[Web document revisions]
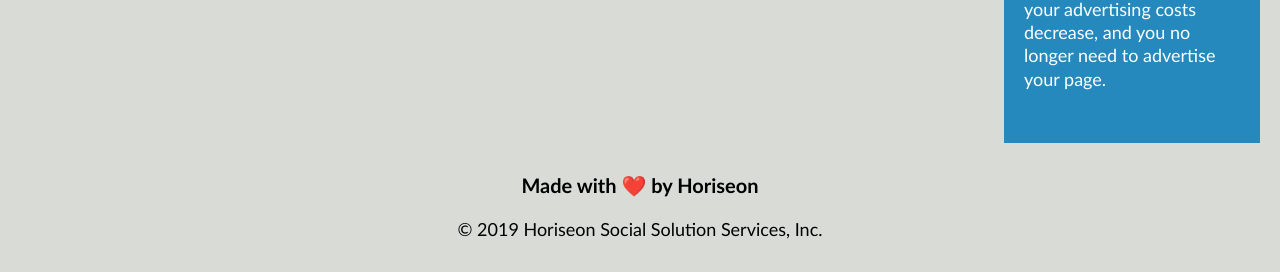
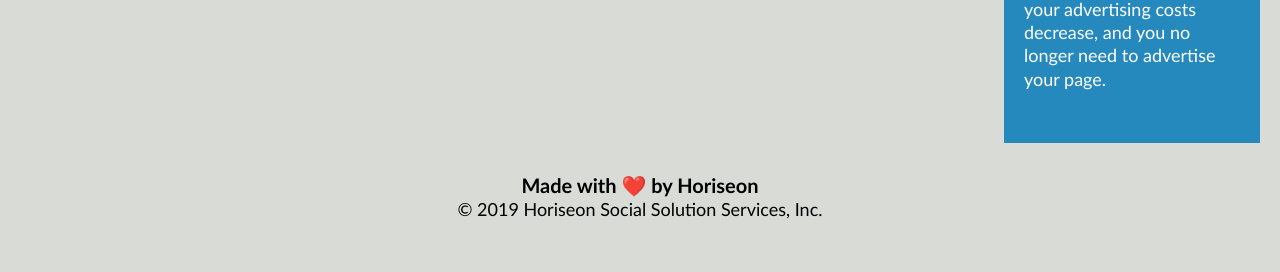
Before and after one commit to karolinakulpinska/code-refactor, a plain HTML site: page index.html in a window 1280 px wide. Shown: the part 1865-2137 px from the top of the page. Drawn offline with Linux system fonts and the light colour scheme.

Commit message:
finished footer section

```diff
--- a/assets/css/style.css
+++ b/assets/css/style.css
@@ -133,13 +133,15 @@ a {
 }
 /* Aside ends here */
 
-.footer {
+/* Footer section, copyright info */
+footer {
     padding: 30px;
     clear: both;
     font-family: 'Trebuchet MS', 'Lucida Sans Unicode', 'Lucida Grande', 'Lucida Sans', Arial, sans-serif;
     text-align: center;
 }
 
-.footer h2 {
+footer h4 {
     font-size: 20px;
 }
+/* Footer ends here */
--- a/index.html
+++ b/index.html
@@ -63,6 +63,7 @@
 
     <!-- Aside - changed div tags to be semantic, changed class name to be descriptive -->
     <aside class="sidebar">
+
         <!-- Sections - changed div tags to be semantic, corrected img closing tags, added alt and titles to imgs, consolidated classes-->
         <section class="benefits">
             <h3>Lead Generation</h3>
@@ -87,13 +88,13 @@
         </section>
     </aside>
 
-
-    <div class="footer">
-        <h2>Made with ❤️️ by Horiseon</h2>
+    <!-- Footer - changed div tags to be semantic; made the heading attribute smaller (sequential order) -->
+    <footer>
+        <h4>Made with ❤️️ by Horiseon</h4>
         <p>
             &copy; 2019 Horiseon Social Solution Services, Inc.
         </p>
-    </div>
+    </footer>
 </body>
 
 </html>
```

> About this task
Copy the data verbatim, skipping any image it holds.

> Task answer
Before and after one commit to karolinakulpinska/code-refactor, a plain HTML site: page index.html in a window 1280 px wide. Shown: the part 1865-2137 px from the top of the page. Drawn offline with Linux system fonts and the light colour scheme.

Commit message:
finished footer section

```diff
--- a/assets/css/style.css
+++ b/assets/css/style.css
@@ -133,13 +133,15 @@ a {
 }
 /* Aside ends here */
 
-.footer {
+/* Footer section, copyright info */
+footer {
     padding: 30px;
     clear: both;
     font-family: 'Trebuchet MS', 'Lucida Sans Unicode', 'Lucida Grande', 'Lucida Sans', Arial, sans-serif;
     text-align: center;
 }
 
-.footer h2 {
+footer h4 {
     font-size: 20px;
 }
+/* Footer ends here */
--- a/index.html
+++ b/index.html
@@ -63,6 +63,7 @@
 
     <!-- Aside - changed div tags to be semantic, changed class name to be descriptive -->
     <aside class="sidebar">
+
         <!-- Sections - changed div tags to be semantic, corrected img closing tags, added alt and titles to imgs, consolidated classes-->
         <section class="benefits">
             <h3>Lead Generation</h3>
@@ -87,13 +88,13 @@
         </section>
     </aside>
 
-
-    <div class="footer">
-        <h2>Made with ❤️️ by Horiseon</h2>
+    <!-- Footer - changed div tags to be semantic; made the heading attribute smaller (sequential order) -->
+    <footer>
+        <h4>Made with ❤️️ by Horiseon</h4>
         <p>
             &copy; 2019 Horiseon Social Solution Services, Inc.
         </p>
-    </div>
+    </footer>
 </body>
 
 </html>
```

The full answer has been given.